(Records to process Opens)
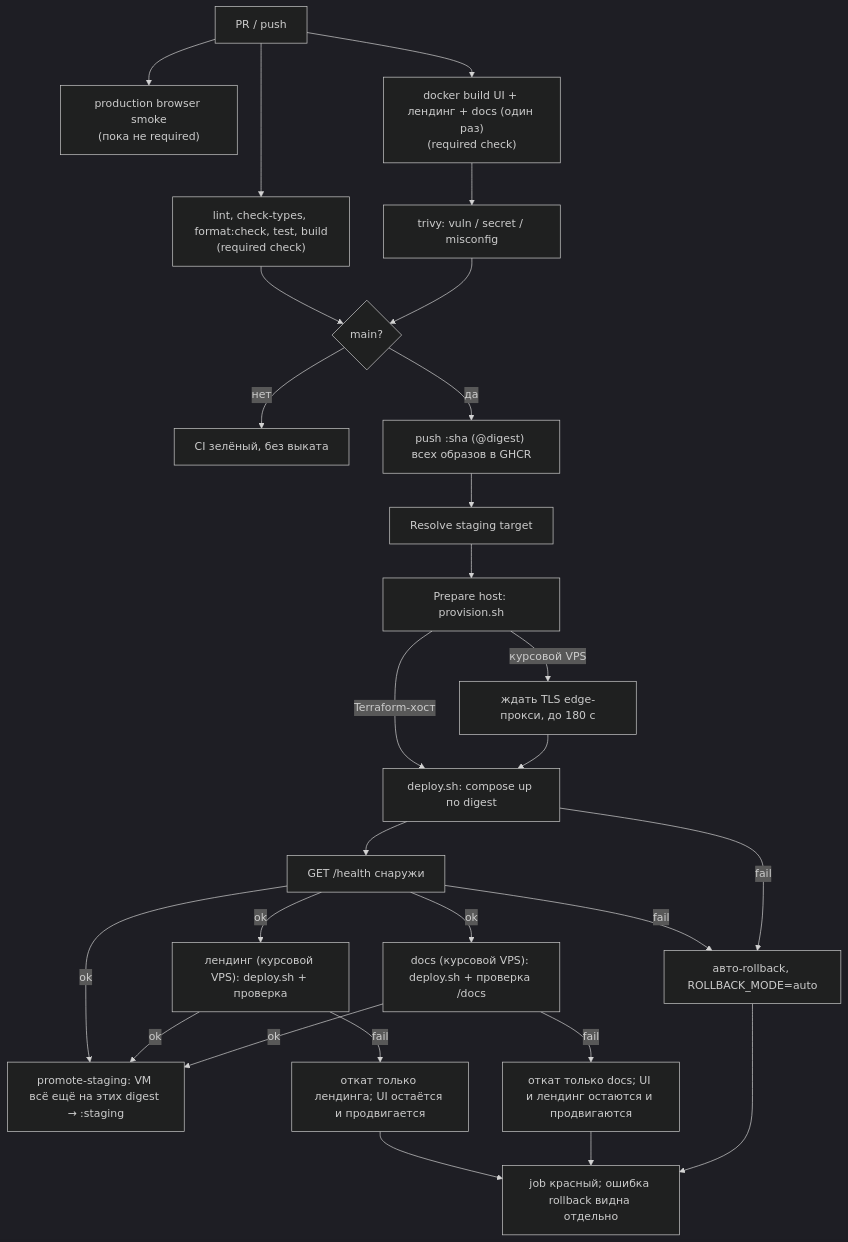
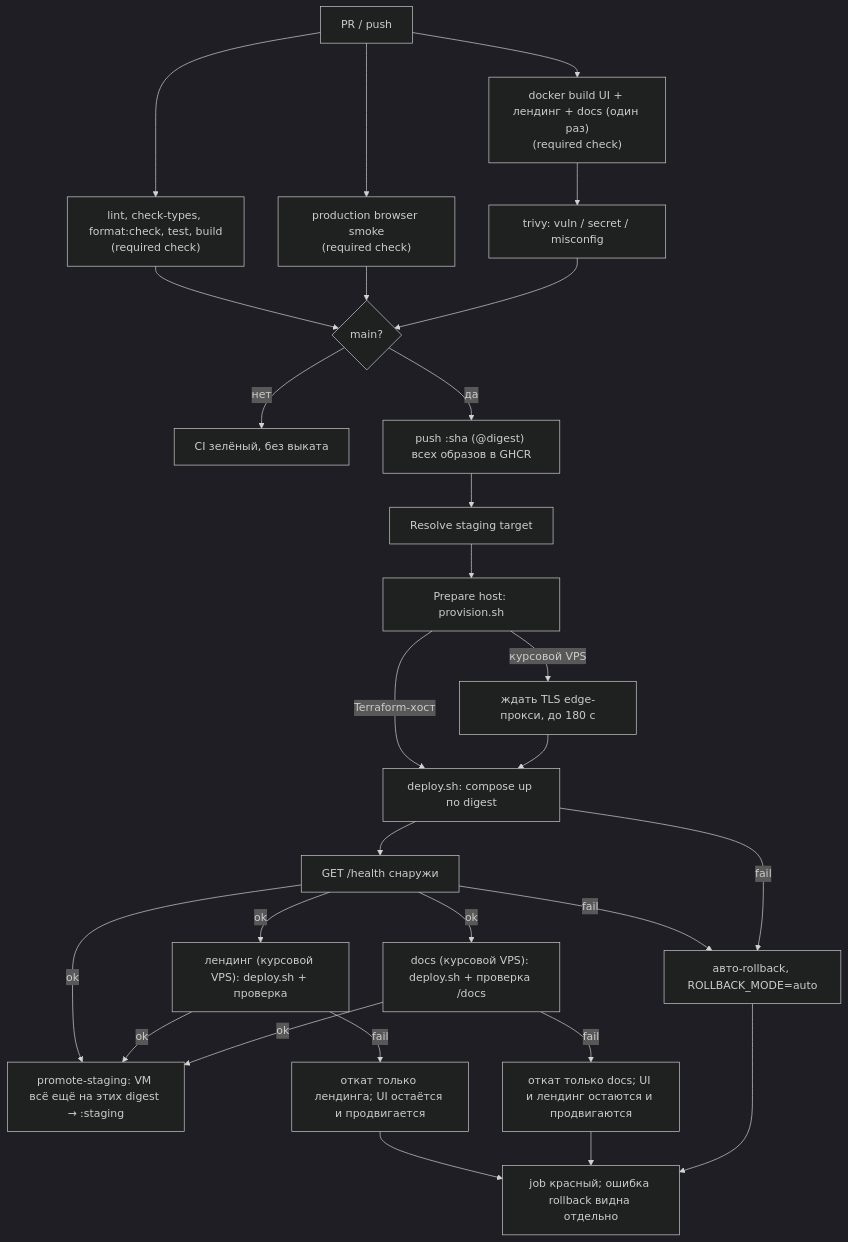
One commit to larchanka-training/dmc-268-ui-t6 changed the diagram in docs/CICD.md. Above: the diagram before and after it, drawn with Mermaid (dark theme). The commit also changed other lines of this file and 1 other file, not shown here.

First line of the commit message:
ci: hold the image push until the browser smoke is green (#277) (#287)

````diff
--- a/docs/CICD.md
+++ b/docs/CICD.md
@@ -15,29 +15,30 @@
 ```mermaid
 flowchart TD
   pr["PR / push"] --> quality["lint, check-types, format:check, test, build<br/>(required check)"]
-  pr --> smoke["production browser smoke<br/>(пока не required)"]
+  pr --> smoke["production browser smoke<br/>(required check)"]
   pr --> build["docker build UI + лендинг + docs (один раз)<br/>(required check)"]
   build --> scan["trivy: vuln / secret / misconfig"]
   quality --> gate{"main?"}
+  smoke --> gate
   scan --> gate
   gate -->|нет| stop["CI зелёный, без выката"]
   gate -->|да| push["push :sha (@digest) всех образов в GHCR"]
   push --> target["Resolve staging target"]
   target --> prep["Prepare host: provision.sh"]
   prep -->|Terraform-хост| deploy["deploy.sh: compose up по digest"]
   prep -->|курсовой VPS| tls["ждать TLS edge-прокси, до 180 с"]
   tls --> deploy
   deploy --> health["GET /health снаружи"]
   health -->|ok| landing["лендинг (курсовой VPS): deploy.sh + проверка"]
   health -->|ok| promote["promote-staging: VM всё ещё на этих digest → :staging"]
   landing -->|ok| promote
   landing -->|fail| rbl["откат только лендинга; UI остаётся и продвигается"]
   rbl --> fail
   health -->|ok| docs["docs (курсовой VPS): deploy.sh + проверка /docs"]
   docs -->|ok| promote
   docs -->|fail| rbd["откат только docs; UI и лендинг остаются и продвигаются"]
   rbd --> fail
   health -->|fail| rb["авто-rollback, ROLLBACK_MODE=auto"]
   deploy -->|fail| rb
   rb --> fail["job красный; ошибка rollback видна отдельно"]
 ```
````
(Records to process Closes)
Work to be completed
Return every entry above exactly. Pictures stay out.

Exercise result
One commit to larchanka-training/dmc-268-ui-t6 changed the diagram in docs/CICD.md. Above: the diagram before and after it, drawn with Mermaid (dark theme). The commit also changed other lines of this file and 1 other file, not shown here.

First line of the commit message:
ci: hold the image push until the browser smoke is green (#277) (#287)

````diff
--- a/docs/CICD.md
+++ b/docs/CICD.md
@@ -15,29 +15,30 @@
 ```mermaid
 flowchart TD
   pr["PR / push"] --> quality["lint, check-types, format:check, test, build<br/>(required check)"]
-  pr --> smoke["production browser smoke<br/>(пока не required)"]
+  pr --> smoke["production browser smoke<br/>(required check)"]
   pr --> build["docker build UI + лендинг + docs (один раз)<br/>(required check)"]
   build --> scan["trivy: vuln / secret / misconfig"]
   quality --> gate{"main?"}
+  smoke --> gate
   scan --> gate
   gate -->|нет| stop["CI зелёный, без выката"]
   gate -->|да| push["push :sha (@digest) всех образов в GHCR"]
   push --> target["Resolve staging target"]
   target --> prep["Prepare host: provision.sh"]
   prep -->|Terraform-хост| deploy["deploy.sh: compose up по digest"]
   prep -->|курсовой VPS| tls["ждать TLS edge-прокси, до 180 с"]
   tls --> deploy
   deploy --> health["GET /health снаружи"]
   health -->|ok| landing["лендинг (курсовой VPS): deploy.sh + проверка"]
   health -->|ok| promote["promote-staging: VM всё ещё на этих digest → :staging"]
   landing -->|ok| promote
   landing -->|fail| rbl["откат только лендинга; UI остаётся и продвигается"]
   rbl --> fail
   health -->|ok| docs["docs (курсовой VPS): deploy.sh + проверка /docs"]
   docs -->|ok| promote
   docs -->|fail| rbd["откат только docs; UI и лендинг остаются и продвигаются"]
   rbd --> fail
   health -->|fail| rb["авто-rollback, ROLLBACK_MODE=auto"]
   deploy -->|fail| rb
   rb --> fail["job красный; ошибка rollback видна отдельно"]
 ```
````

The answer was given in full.